Technical issue to blame for spike of Delta variant cases in Manitoba on Friday: Atwal
The province of Manitoba has recorded another spike in Delta variant cases, but one of the province's top doctors says a technical issue is to blame.
The provincial dashboard showed 41 more cases have been linked to the Delta variant (B.1.617.2) as of Friday, bringing the variant's total to 130 cases in Manitoba.
Dr. Jazz Atwal, the deputy chief provincial public health officer, said this increase is due to a technical issue that prevented lab results from being transmitted electronically into the public health information management system.
He said because of this, these cases on the dashboard on Friday were manually entered on June 17, and work is underway to fix the issue.

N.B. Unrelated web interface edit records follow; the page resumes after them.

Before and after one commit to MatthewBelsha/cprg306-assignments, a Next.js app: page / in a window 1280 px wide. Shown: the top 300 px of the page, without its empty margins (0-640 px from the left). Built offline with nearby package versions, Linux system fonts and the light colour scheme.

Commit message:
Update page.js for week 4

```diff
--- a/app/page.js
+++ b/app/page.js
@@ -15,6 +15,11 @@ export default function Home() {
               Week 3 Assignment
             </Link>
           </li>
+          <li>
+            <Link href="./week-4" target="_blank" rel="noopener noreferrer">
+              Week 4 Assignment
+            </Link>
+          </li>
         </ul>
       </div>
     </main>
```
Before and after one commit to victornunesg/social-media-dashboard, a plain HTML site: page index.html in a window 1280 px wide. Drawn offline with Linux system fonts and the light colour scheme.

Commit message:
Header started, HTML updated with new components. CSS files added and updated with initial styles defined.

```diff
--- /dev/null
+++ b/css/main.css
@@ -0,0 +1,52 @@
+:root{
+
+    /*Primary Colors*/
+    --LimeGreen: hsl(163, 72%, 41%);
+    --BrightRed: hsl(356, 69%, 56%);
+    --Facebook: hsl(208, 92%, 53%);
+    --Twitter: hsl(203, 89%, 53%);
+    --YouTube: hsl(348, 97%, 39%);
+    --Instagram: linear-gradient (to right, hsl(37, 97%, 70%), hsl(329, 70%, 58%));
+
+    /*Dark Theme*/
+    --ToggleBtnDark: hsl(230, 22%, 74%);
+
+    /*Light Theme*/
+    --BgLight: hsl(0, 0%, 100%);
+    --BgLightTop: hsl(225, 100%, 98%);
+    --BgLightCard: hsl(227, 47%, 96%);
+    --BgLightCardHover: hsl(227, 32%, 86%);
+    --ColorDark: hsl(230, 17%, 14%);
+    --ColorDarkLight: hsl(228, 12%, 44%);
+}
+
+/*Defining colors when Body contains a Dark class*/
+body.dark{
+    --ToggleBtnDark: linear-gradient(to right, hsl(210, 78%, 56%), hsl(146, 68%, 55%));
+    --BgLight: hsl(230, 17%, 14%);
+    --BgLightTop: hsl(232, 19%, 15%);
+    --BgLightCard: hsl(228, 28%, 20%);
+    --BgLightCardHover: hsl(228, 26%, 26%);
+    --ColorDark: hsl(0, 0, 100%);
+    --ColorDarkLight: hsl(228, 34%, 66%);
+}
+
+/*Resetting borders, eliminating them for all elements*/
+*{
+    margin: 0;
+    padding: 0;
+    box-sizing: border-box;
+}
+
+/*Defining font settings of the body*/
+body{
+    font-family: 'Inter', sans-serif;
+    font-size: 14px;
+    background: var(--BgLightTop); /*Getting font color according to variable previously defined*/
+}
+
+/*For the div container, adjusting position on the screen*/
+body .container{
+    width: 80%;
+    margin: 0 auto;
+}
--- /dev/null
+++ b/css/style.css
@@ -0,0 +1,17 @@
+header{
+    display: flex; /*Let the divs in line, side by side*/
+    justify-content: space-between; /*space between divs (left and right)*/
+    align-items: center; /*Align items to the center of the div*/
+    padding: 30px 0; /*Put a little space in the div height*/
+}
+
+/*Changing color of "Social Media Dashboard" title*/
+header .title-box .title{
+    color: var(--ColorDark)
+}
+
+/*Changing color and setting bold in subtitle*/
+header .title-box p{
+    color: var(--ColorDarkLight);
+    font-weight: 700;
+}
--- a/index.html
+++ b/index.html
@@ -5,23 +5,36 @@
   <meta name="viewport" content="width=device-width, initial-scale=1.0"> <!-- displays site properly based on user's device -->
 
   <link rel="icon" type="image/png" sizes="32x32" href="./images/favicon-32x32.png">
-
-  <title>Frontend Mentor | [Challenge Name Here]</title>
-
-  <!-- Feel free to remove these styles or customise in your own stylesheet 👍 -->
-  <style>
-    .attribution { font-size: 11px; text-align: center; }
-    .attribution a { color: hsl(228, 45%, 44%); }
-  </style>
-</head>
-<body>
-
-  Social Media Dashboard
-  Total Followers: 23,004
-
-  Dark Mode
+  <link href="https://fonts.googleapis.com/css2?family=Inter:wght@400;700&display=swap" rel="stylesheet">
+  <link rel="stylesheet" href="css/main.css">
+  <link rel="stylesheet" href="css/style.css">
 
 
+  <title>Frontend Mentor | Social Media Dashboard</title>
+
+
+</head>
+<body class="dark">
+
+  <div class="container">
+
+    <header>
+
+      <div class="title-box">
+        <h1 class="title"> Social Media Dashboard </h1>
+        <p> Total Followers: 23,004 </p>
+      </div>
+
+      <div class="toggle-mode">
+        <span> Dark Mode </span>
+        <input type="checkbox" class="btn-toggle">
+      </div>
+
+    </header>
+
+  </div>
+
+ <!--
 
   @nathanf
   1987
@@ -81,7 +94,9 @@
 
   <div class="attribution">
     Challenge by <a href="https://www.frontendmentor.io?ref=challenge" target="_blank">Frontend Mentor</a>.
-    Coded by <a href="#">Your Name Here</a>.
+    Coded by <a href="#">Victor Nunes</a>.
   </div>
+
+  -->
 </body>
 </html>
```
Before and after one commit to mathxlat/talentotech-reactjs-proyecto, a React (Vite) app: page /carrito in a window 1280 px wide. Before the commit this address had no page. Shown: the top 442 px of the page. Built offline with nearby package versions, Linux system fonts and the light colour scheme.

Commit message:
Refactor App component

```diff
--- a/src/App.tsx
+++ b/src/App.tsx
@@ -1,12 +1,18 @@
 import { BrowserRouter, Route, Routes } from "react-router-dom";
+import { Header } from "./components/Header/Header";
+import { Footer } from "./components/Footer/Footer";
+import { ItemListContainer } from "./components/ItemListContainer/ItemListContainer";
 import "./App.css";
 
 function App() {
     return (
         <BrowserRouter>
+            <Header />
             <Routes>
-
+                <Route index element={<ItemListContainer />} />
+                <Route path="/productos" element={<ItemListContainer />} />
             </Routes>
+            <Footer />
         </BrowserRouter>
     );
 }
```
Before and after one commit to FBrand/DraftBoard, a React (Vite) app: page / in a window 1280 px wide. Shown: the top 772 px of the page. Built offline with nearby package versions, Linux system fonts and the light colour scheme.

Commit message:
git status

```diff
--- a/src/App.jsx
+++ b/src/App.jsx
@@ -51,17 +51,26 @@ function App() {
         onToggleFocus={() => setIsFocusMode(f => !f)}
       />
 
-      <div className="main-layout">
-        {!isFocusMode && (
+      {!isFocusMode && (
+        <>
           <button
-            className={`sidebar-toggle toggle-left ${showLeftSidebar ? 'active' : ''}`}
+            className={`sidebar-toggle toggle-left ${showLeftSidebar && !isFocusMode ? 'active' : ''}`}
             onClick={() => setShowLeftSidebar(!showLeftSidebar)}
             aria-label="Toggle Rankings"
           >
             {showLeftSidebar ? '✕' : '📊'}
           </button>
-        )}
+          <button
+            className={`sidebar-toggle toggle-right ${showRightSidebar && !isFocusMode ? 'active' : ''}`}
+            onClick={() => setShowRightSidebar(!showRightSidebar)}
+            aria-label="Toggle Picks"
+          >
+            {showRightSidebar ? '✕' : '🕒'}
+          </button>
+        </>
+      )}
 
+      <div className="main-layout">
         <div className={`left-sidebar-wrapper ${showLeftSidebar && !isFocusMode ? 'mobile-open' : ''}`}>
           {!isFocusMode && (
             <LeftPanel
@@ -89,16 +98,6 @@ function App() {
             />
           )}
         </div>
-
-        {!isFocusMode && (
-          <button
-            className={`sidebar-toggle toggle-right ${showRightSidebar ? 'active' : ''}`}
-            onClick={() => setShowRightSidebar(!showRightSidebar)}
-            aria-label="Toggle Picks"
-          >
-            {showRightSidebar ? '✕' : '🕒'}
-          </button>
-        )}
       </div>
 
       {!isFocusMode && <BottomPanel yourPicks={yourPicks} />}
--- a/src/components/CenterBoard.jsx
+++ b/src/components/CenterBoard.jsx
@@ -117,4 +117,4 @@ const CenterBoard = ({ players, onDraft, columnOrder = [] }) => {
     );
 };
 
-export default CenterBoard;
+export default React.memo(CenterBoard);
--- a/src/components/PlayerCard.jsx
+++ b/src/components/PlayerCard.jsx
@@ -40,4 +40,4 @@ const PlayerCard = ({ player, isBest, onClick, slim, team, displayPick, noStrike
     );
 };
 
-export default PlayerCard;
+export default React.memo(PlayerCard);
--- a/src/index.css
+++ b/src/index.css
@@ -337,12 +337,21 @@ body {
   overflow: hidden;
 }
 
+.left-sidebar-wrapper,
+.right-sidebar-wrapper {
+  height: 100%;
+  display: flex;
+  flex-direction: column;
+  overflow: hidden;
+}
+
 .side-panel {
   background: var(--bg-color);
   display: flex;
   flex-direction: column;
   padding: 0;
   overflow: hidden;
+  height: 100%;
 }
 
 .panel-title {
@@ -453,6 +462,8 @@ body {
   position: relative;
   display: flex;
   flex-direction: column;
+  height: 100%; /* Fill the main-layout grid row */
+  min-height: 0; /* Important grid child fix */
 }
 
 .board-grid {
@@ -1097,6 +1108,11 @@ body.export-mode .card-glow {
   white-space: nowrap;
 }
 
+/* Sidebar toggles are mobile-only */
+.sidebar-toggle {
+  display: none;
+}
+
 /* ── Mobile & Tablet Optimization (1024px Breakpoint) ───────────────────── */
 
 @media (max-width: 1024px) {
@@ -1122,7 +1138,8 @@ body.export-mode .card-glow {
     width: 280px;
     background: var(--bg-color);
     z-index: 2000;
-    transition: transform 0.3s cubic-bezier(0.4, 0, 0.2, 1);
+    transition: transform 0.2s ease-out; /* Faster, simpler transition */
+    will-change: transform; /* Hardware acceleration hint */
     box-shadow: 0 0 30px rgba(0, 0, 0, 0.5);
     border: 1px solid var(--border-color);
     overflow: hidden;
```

The dashboard shows of the 130 Delta variant cases, 13 are considered active, and 116 have recovered. One death has been linked to the variant.
Atwal said the Delta variant, which was first reported in India, has the potential to be more transmissible and have more severe impacts on people.
"We will continue to watch the Delta variant carefully, to make sure we are aware of the possible impacts of this variant in Manitoba," Atwal said.
"If Manitobans continue to get vaccinated as soon as possible, and both first and second dose rates continue to increase, we are likely to win this race between these new variants and the vaccine."
As of Friday, the province has linked 14,394 cases to variants of concern – including 1,501 cases considered active and 12,769 cases linked as recovered.
There have been 124 deaths linked to variants.
In addition to the new Delta variant cases, provincial data shows the new variant of concern cases identified as of Friday include:
- 63 more cases of the Alpha variant (B.1.1.7.), which has a total of 6,205 cases;
- Five more cases of the Beta variant (B.1.351), which has a total of 57 cases;
- 23 more cases of the Gamma variant (P1), which has a total of 192 cases; and
- 34 more cases have been linked to unspecified variants, which has a total of 7,786 cases.